I've found the American Heritage Dictionary has this entry for lap:
To envelop in something; swathe: models who were lapped in expensive furs.
Without looking at my dictionary, lap could mean:
one round of a course -for example, "The racecar was on it's finsal lap"
The table made by your legs when you sit down, "The cat went to sleep on her lap"
To lick, "The dog lapped at the water"
But it certainly doesn't mean "wrap."
tdol, what do you think?
I've never heard that meaning here in the UK.
So, rare usage, but not wrong?Originally Posted by tdol
I've not heard that usage in North America. :? Hmm. I wonder if it's a semantic extention of lap up?Originally Posted by Taka
I've never heard "lap" used in this sense either, but ...Originally Posted by Casiopea
lap v 5 FOLD/WRAP < literary to fold or wrap something around something else lappingn [U] (from Longman Dictionary of Contemporary (????) Language
Waves lapping on the shore?
If it's in a dictionary, it has clearly been identified as a genuine usage, so it must be right.
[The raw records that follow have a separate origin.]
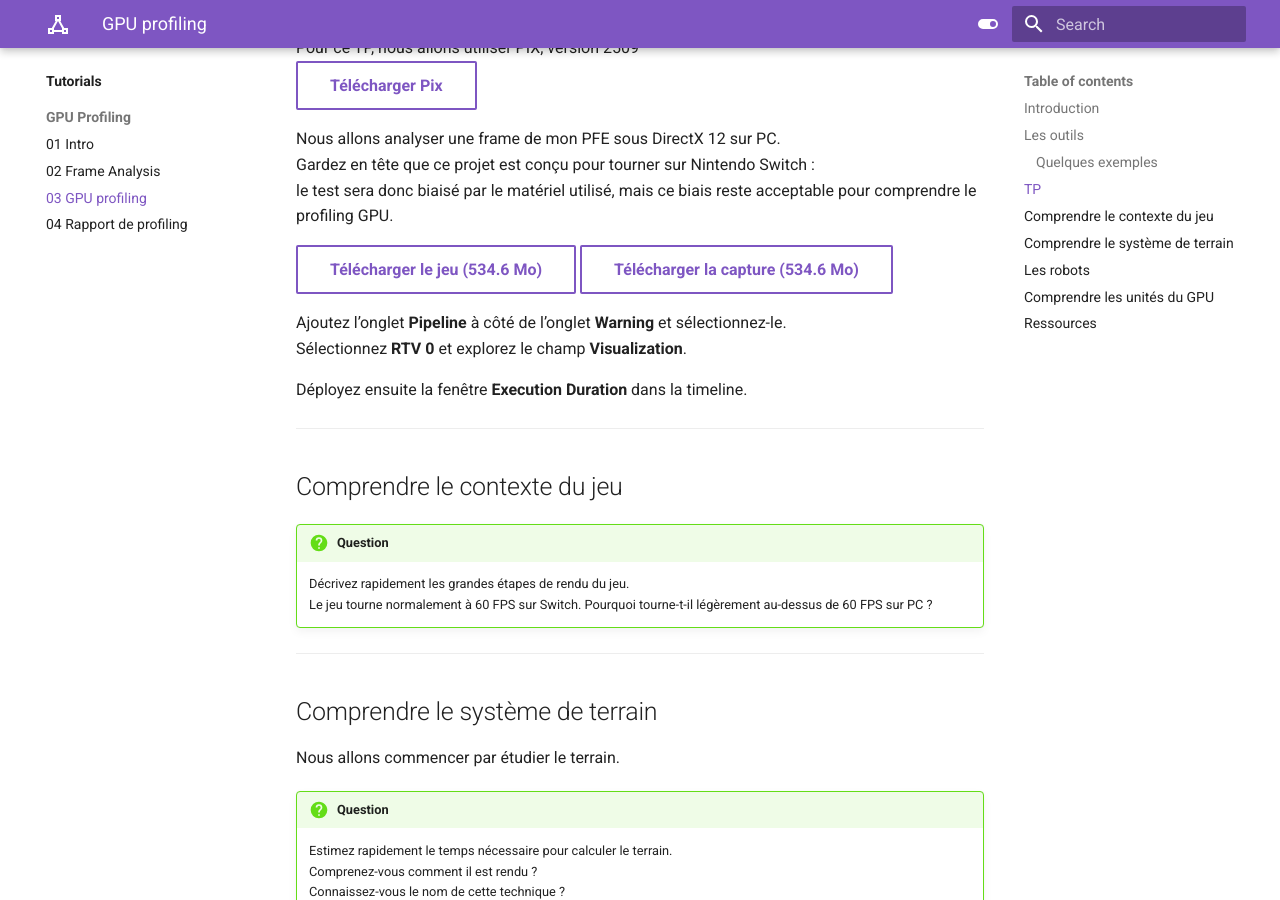
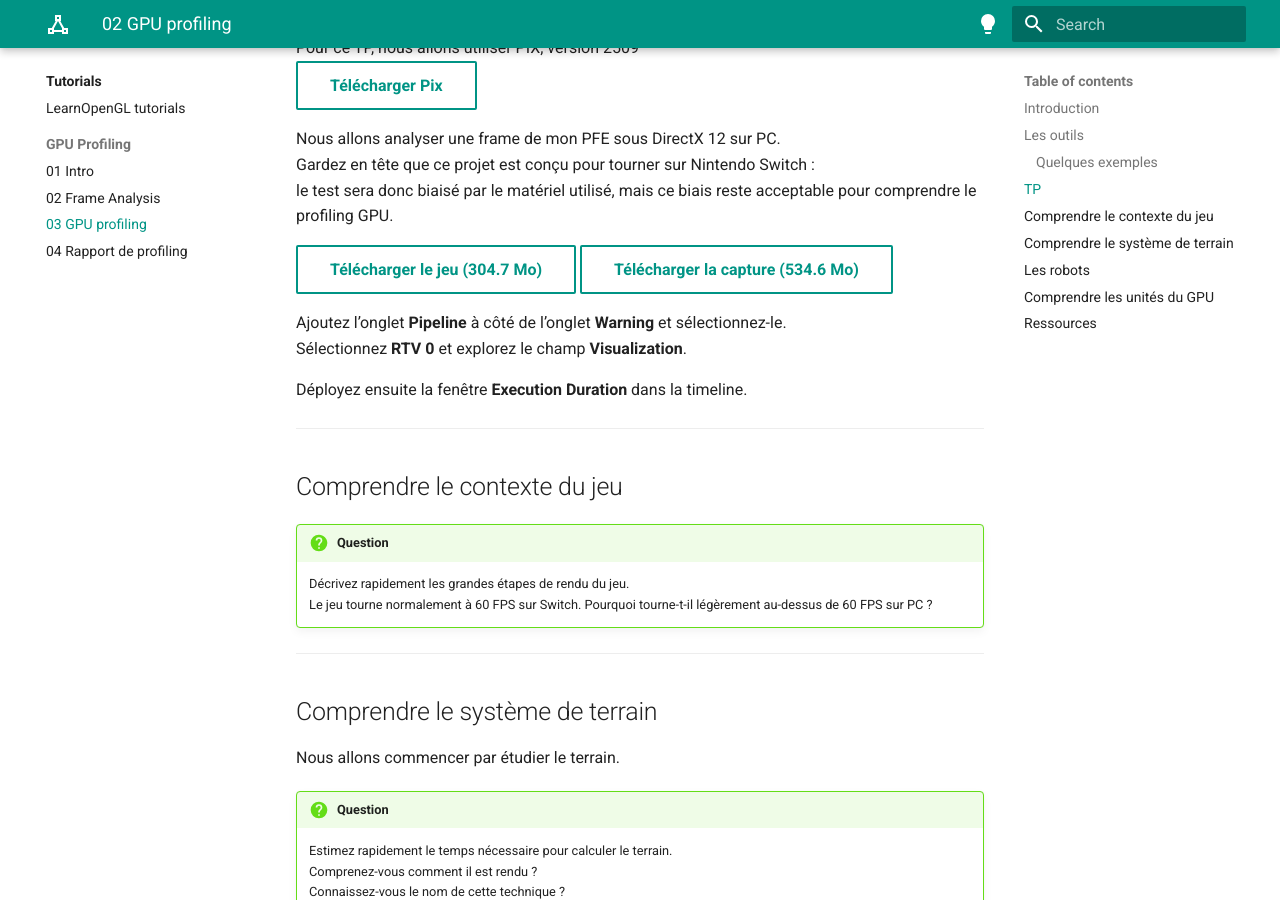
Before and after one commit to Renardjojo/Renardjojo.github.io, an MkDocs documentation site: the page built from docs/tutorials/GPUProfiling/02_GPUProfiling.md, in a window 1280 px wide and 900 px high, scrolled down 3232 px. Built offline with MkDocs 1.6.1 and Material for MkDocs 9.7.7, drawn with Linux system fonts in a browser that asks for light colours.

Commit message:
Add about section and open gl tutos

```diff
--- a/docs/tutorials/GPUProfiling/02_GPUProfiling.md
+++ b/docs/tutorials/GPUProfiling/02_GPUProfiling.md
@@ -1,5 +1,5 @@
 ---
-title: GPU profiling
+title: 02 GPU profiling
 description: Avec Pix
 ---
 
@@ -54,7 +54,7 @@
 Gardez en tête que ce projet est conçu pour tourner sur Nintendo Switch :
 le test sera donc biaisé par le matériel utilisé, mais ce biais reste acceptable pour comprendre le profiling GPU.
 
-[Télécharger le jeu (534.6 Mo)](https://drive.google.com/file/d/1nlTqvkJBxcYCyiYp2iYDF4GNUXCBlpjB/view?usp=sharing){ .md-button }
+[Télécharger le jeu (304.7 Mo)](https://drive.google.com/file/d/1nlTqvkJBxcYCyiYp2iYDF4GNUXCBlpjB/view?usp=sharing){ .md-button }
 [Télécharger la capture (534.6 Mo)](https://drive.google.com/file/d/1kkzDywK8pQlAlPzvpSUCCO4GUL9wQ4hG/view?usp=drive_link){ .md-button }
 
 Ajoutez l’onglet **Pipeline** à côté de l’onglet **Warning** et sélectionnez-le.
--- a/mkdocs.yml
+++ b/mkdocs.yml
@@ -6,16 +6,16 @@
   palette:
       # Palette toggle for light mode
     - scheme: default
-      primary: deep purple
+      primary: teal
       accent: indigo
       toggle:
-        icon: material/toggle-switch
+        icon: material/lightbulb
         name: Switch to dark mode
       # Palette toggle for dark mode
     - scheme: slate
       primary: black
       toggle:
-        icon: material/toggle-switch-off-outline
+        icon: material/lightbulb-outline
         name: Switch to light mode
 
   features:
@@ -65,15 +65,12 @@
   - pymdownx.tasklist:
       custom_checkbox: true
 
-extra_javascript:
-  - javascripts/mathjax.js
-  - https://polyfill.io/v3/polyfill.min.js?features=es6
-  - https://cdn.jsdelivr.net/npm/mathjax@3/es5/tex-mml-chtml.js
-
 nav:
   - Accueil: index.md
+  - About: about/index.md
   - Tutorials:
       - tutorials/index.md
+      - LearnOpenGL tutorials: tutorials/LearnOpenGL/index.md
       - GPU Profiling:
         - 01 Intro: tutorials/GPUProfiling/00_Introduction.md
         - 02 Frame Analysis: tutorials/GPUProfiling/01_FrameAnalysis.md
```
Also changed, not shown: docs/about/index.md (added, +8 -0 lines), docs/javascript/mathjax.js (deleted, +0 -16 lines), docs/tutorials/GPUProfiling/00_Introduction.md (+1 -1 lines), docs/tutorials/LearnOpenGL/index.md (added, +17 -0 lines), docs/tutorials/index.md (+1 -0 lines).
However, I wouldn't use it here as no one would understand it.Originally Posted by Taka
It seems that at least it's not one of those "Japlish" as Mr. Russell says. That's good. :)
Thank you, teachers!